An academic poetry opus from prolific Cuban author Yáñez (The Bleeding Wound/Sangra Por La Herida, 2014, etc.).
Divided into four sections, the author’s latest collection opens with “Acto I: The Visits/Las Visitas,” which takes readers through settings shrouded in secrecy: “Don’t be deceived by appearances: / the patios of the convents / —those flower-filled, disquieting jails— / may lend themselves to dirty tricks of the worst kind.” In “Intervalo: A Reminder/Recordatorio,” the speaker tells readers that “poets dream / of a long permanence / and to that end they construct cathedrals / and poems.” “Acto II: Class Notes/Apuntes de clase” reads like a clever advice column for students; “Rhetorically Speaking” offers tips on hiding what one is reading or writing from a professor, and in “A Generational Duty,” the author encourages young poets to “do whatever you must to sew within the secret seam / of letters / the shifting pain of the universe / and the laws of the tenderness that is always flowing / always flowing.” This section also invokes legendary poets such as Jorge Luis Borges and Sor Juana Inés de la Cruz in eponymous poems. “Final: Limitations/Limitaciones” is rife with death references and ends with a contemplative poem about a phone book with the contact information of the departed.
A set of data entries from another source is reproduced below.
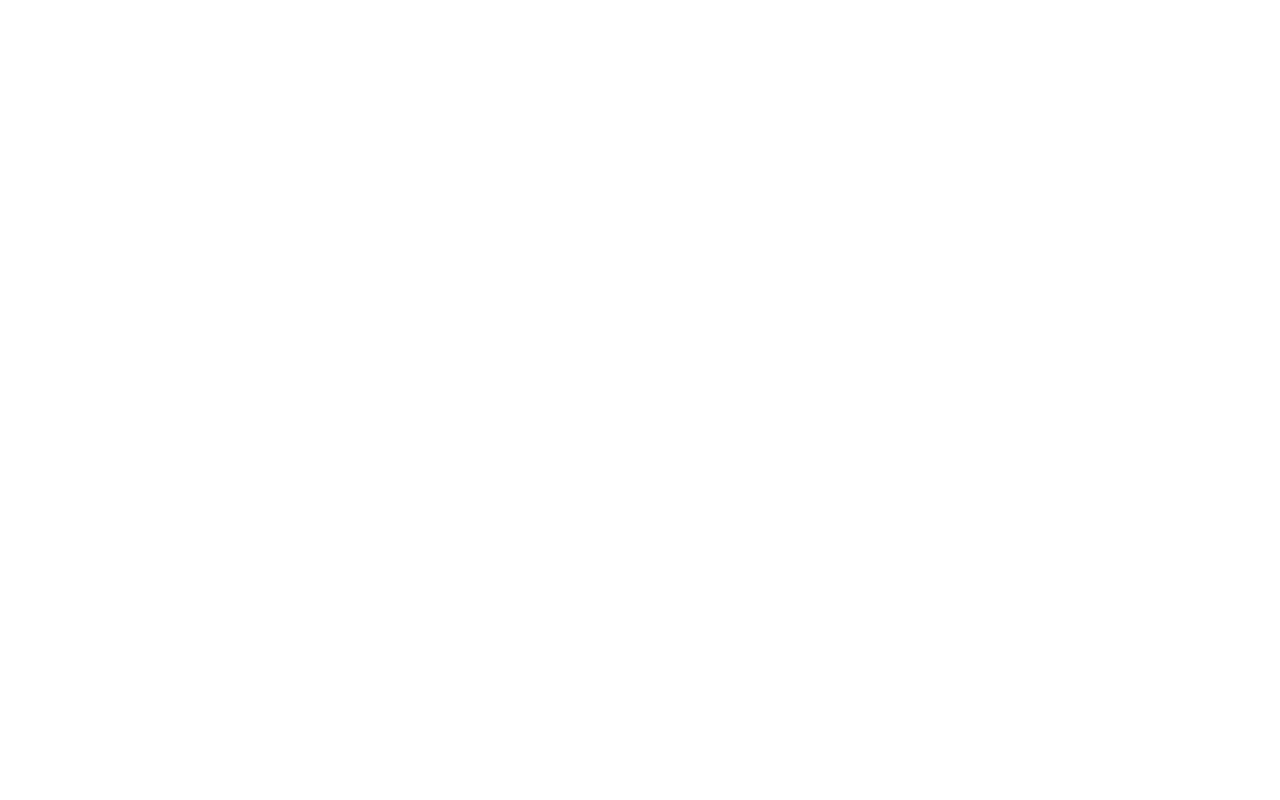
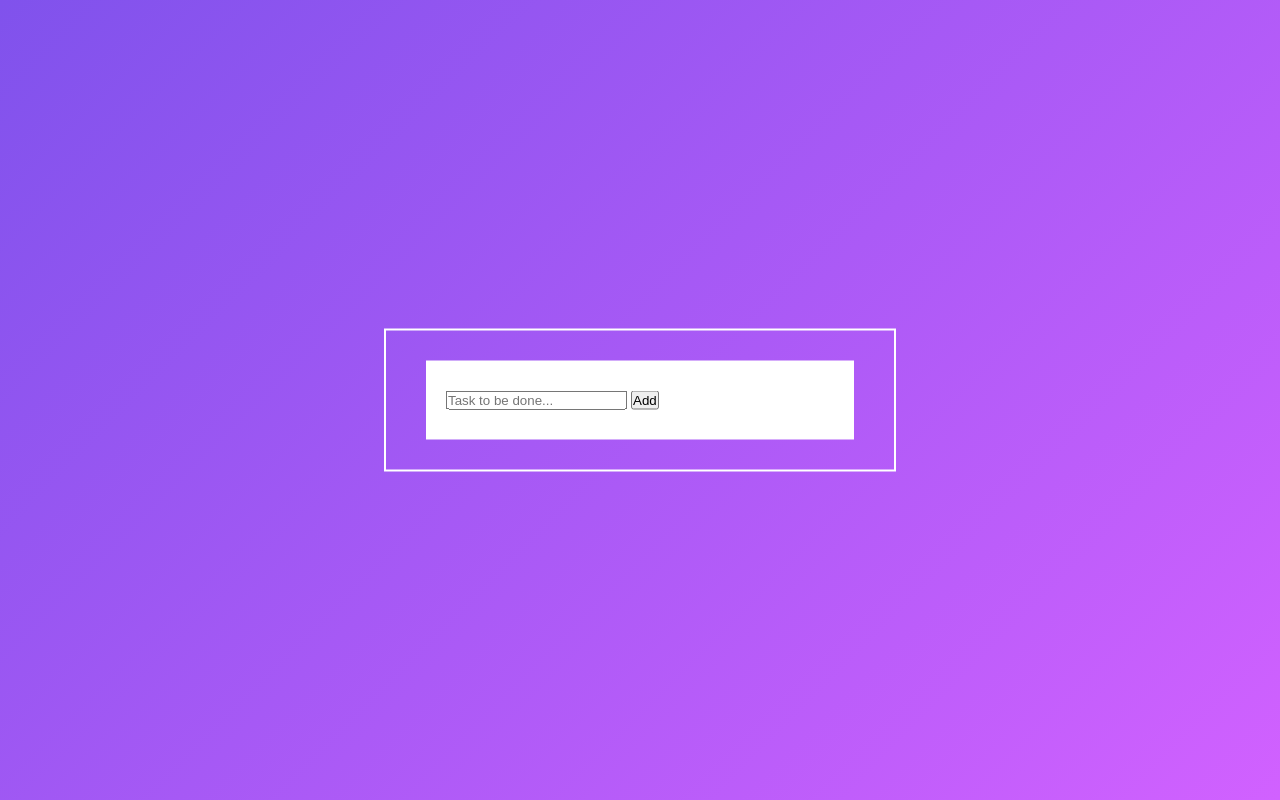
Before and after one commit to alex-mu/To-Do, a plain HTML site: page index.html in a window 1280 px wide. Drawn offline with Linux system fonts and the light colour scheme.

Commit message:
button added to task

```diff
--- a/Css/styles.css
+++ b/Css/styles.css
@@ -0,0 +1,24 @@
+*,
+* ::before,
+* ::after{
+    padding: 0;
+    margin: 0;
+    box-sizing: border-box;
+}
+body {
+    height: 100vh;
+    background: linear-gradient(135deg, #8052ec, #d161ff);
+}
+.container {
+    border: 2px solid white;
+    width: 40%;
+    position: absolute;
+    transform: translate(-50%, -50%);
+    top: 50%;
+    left: 50%;
+    padding: 30px 40px;
+}
+#newtask {
+    background-color: #ffffff;
+    padding: 30px 20px;
+}
--- a/index.html
+++ b/index.html
@@ -10,6 +10,12 @@
     <title>To-Do</title>
 </head>
 <body>
+    <div class="container">
+        <div id="newtask">
+            <input type="text" placeholder="Task to be done...">
+            <button id="push">Add</button>
+        </div>
+    </div>
 
 </body>
 <script src="/Js/script.js"></script>
```
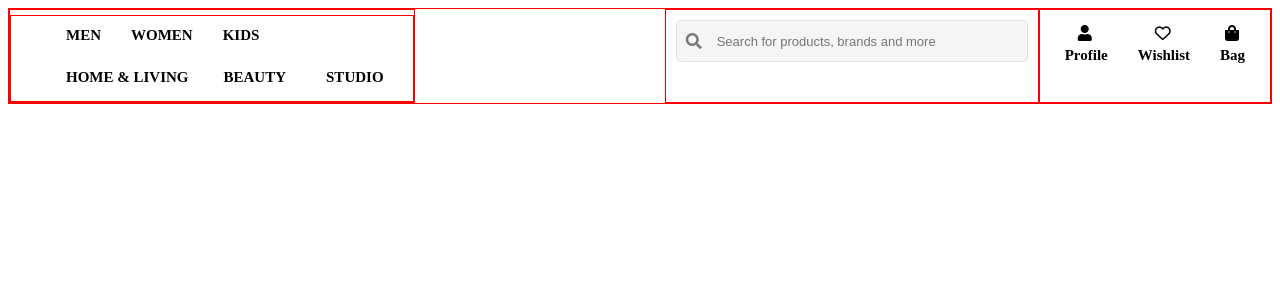
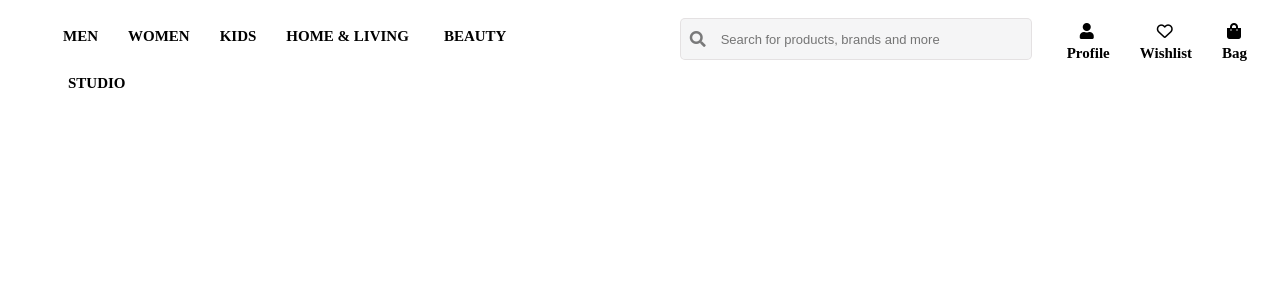
Before and after one commit to suganth4/quality-bazaar, a Vue app: page / in a window 1280 px wide. Shown: the top 300 px of the page. Built offline with nearby package versions, Linux system fonts and the light colour scheme.

Commit message:
--- Auto-Git Commit ---

```diff
--- a/src/components/login-qa.vue
+++ b/src/components/login-qa.vue
@@ -58,7 +58,7 @@
                 <i class="fas fa-search"></i>
                 <input type="text" name="" value="" placeholder="Search for products, brands and more"  id="search">
             </div>
-            <div class="option right">
+            <div class="options right">
                 <div class="kart-options">
                     <i class="fa fa-user" aria-hidden="true"></i>
                     <div >
@@ -91,10 +91,10 @@ export default {
 </script>
 
 <style>
-#header, .option {
+#header, .options {
     display: flex;
     justify-content: space-between ;
-    border: 1px solid red;
+    /* border: 1px solid red; */
 }
 .right {
     padding: 10px;
@@ -104,7 +104,7 @@ export default {
     list-style-type:none;
     margin: 0px;
     margin-top:5px ;
-    border: 1px solid red;
+    /* border: 1px solid red; */
 }
 .menu li {
     display: inline-block;
@@ -171,8 +171,8 @@ li {
 }
 .search {
     position: relative;
-    margin-left: 250px;
-    border: 1px solid red;
+    margin-left: 100px;
+    /* border: 1px solid red; */
 }
 .fa-search {
     position: absolute;
```
Also changed, not shown: .autogit/logs/log-1-4-2022-14-30-20.txt (added).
While the author excels at anchoring the reader in physical surroundings, and Miller has faithfully translated the Spanish text, perhaps what Yáñez needed more than a translator was a stronger editor. The poet’s descriptions can be flowery, such as this one of a hotel: “Its demolition, / planned by the competent officialdom, / will preclude new accomplices / to its antiquity / (I wonder to whom it will now relate / its stories /and its delusions of grandeur).” Overall, the book feels like a memoir written in stanzas, at times bordering on self-indulgence and the kind of nostalgia better shared between two friends: “don’t fail to keep in mind / that those places / we never visited / will still be weighing heavily on me.”
A well-written but occasionally verbose collection that will please academics but may test the patience of lay readers.